the World Jewish
55 years, Nazi Secrets Discovered in
Austrian lake: cont'd[Return
to Part 1]
added by this website]
The Search For
Camp Survivor Helps Solve Lake's Mystery
After 55 Years Under Water
TOPLITZ, Austria, Nov. 21, 2000
(CBS) If the wooden pieces
were the remains of the Nazi project, the
packing boxes had fallen apart and
whatever was inside them was clearly in
It seemed Hitler's secret could be lost
to history. But if the high technology was
being defeated by Toplitz, there was
something else that could bring a
conclusion to Hitler's Lake.
The memory of 83-year-old Adolf
left) is as sharp today as it was
during the Holocaust. He will never forget
the moment when, as a Jewish prisoner, he
was ordered to pack up the secret Nazi
project. "All the boxes were numbered at
that time... They were all numbered
according to a protocol," he recalled.
He never dreamed he would see them
Burger's eyes have seen a crime most of
the world knows nothing about. It is a
Holocaust story that he witnessed because
every step of the way.
"I survived five concentration camps
over a period of three years. We looked at
death on a daily basis. You were never
sure of your life," said Burger.
Early in 1942, Burger's life was a joy.
He was living in his native

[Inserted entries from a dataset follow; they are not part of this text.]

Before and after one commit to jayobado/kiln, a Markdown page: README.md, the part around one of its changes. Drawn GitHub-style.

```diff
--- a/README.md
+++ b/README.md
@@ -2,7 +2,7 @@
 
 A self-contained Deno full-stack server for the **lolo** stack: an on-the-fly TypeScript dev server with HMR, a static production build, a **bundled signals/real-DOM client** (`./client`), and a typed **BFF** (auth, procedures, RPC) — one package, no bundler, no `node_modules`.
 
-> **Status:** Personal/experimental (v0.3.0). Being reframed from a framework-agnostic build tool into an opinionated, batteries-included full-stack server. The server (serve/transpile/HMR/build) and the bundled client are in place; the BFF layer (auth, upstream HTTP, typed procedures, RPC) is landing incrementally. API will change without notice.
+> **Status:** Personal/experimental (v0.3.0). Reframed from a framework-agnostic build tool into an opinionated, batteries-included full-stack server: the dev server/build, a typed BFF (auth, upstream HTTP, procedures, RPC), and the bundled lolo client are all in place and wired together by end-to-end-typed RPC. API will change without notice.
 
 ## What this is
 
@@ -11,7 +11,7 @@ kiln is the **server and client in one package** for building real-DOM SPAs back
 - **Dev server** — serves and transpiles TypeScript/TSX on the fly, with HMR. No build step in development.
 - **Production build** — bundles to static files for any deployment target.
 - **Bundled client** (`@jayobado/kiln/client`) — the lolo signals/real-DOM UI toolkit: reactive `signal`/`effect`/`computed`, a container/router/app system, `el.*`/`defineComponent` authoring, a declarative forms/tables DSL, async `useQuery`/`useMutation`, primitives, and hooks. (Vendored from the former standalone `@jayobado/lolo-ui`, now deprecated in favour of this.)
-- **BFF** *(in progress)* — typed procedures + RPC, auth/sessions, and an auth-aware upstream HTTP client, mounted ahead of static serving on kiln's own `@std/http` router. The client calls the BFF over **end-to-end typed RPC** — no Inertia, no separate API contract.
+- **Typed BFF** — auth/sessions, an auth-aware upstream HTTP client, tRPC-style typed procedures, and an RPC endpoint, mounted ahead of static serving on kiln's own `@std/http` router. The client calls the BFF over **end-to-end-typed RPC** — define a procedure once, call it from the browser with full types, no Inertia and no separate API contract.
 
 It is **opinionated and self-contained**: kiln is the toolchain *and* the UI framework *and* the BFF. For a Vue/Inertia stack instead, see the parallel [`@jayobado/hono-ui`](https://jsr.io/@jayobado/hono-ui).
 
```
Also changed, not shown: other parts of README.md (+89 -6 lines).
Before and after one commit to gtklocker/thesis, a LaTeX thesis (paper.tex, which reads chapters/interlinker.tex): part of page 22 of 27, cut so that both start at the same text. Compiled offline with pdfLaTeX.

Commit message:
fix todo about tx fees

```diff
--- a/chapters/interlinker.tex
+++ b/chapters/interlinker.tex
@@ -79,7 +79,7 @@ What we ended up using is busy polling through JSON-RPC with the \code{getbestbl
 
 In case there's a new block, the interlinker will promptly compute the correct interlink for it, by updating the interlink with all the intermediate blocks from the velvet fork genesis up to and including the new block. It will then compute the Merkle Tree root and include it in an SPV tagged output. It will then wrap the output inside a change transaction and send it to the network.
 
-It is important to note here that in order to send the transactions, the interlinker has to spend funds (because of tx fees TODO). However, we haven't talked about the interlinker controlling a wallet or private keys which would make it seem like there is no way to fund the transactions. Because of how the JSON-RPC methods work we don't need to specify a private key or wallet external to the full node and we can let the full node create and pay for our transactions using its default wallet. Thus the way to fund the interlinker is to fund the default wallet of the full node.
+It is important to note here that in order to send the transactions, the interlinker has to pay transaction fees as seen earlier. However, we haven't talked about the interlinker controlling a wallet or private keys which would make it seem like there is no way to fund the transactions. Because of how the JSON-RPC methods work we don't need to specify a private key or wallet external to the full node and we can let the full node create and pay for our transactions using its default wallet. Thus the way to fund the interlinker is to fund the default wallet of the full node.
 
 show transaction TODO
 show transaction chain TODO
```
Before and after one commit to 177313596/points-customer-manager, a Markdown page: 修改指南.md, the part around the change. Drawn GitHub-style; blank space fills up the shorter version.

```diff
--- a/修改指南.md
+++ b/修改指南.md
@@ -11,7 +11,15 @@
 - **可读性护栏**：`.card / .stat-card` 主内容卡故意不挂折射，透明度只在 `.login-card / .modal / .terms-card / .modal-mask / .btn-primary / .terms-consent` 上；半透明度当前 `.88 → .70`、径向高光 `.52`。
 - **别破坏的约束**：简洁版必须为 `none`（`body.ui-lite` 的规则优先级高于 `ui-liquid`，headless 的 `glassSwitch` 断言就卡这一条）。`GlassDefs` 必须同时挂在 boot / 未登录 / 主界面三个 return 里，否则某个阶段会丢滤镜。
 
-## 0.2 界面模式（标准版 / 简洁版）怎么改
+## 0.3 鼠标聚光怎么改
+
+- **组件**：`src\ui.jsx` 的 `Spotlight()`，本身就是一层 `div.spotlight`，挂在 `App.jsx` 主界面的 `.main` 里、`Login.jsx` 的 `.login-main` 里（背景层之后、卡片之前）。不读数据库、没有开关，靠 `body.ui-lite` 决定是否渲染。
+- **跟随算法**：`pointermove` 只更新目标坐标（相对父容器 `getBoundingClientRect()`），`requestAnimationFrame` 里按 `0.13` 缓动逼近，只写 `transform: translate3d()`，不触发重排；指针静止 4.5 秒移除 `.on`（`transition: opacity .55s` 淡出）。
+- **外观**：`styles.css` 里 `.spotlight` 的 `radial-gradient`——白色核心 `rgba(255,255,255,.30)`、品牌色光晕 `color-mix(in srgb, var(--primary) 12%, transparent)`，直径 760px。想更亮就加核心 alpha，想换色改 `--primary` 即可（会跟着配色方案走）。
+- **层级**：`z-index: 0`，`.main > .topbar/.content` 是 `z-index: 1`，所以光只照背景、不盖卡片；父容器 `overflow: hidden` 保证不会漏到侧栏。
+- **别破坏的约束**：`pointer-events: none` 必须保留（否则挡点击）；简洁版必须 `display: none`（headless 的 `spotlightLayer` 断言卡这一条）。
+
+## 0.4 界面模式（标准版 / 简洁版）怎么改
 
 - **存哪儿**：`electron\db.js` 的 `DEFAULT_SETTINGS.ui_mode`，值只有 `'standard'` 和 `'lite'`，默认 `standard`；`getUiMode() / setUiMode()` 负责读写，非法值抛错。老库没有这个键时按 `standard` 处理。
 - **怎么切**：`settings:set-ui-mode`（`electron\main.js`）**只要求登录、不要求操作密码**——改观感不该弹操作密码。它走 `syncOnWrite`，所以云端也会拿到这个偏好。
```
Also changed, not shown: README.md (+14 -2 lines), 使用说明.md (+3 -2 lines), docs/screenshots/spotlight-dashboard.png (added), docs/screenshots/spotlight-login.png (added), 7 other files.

Czechoslovakia, a printer by trade. And he
had just married Gisella, his
bride, whom he describes as "in love with
life and full of hope."
A few weeks after their marriage, the
Gestapo came to the print shop. He was
arrested the day before his 25th birthday.
"I'll never forget that as long as I live.
It was August 11, 1942."
newlyweds were prodded onto a livestock
train and shipped to Auschwitz.
"No one can imagine such a night," said
Burger. "Sixty people and 60 suitcases in
a livestock car. Then the train finally
stopped.... The doors were opened and they
shouted 'everyone out, everyone out.'"
On the platform at Auschwitz, the young
couple was separated. "She told me, 'Think
about me every night at eight o'clock, and
I will think about you,'" remembered
Burger. "'In this way, our thoughts will
He never saw her again.
Gisella Burger was murdered in
chambers. But the Nazis had
something else in mind for her husband.
His journey through the death camps was
just beginning, because the Nazis needed
him. Fifty-five years later, 60 Minutes II
brought him to the lake to help search for
proof of his amazing story.
Looking at the video image relayed from
the underwater vessel, Burger thought he
recognized the markings on the remains of
the boxes that were found.
The evidence was in The Phantom's
mechanical grasp. The crew brought up the
one plank that could confirm the discovery
of Nazi boxes.
It was at the surface, seeing daylight
for the first time in five decades -- and
then it slipped back into the water. Pilot
Jeff Kowalishen tried to catch the
evidence on the fly, but it vanished, just
as the Nazis intended.
Why the S.S. dropped the boxes in the
lake was still a mystery. But if it was to
get rid of them forever -- it was working.
Solving the mystery meant Oceaneering
would have to take a much bigger risk.
To get to the bottom of Toplitz and its
secrets, a man would have to go down.
Oceaneering called in the cavalry - a team
of deep-ocean divers and their one-man
submarine called a WASP.
The WASP can dive to 2,000 feet, and
the air inside is recycled. At least in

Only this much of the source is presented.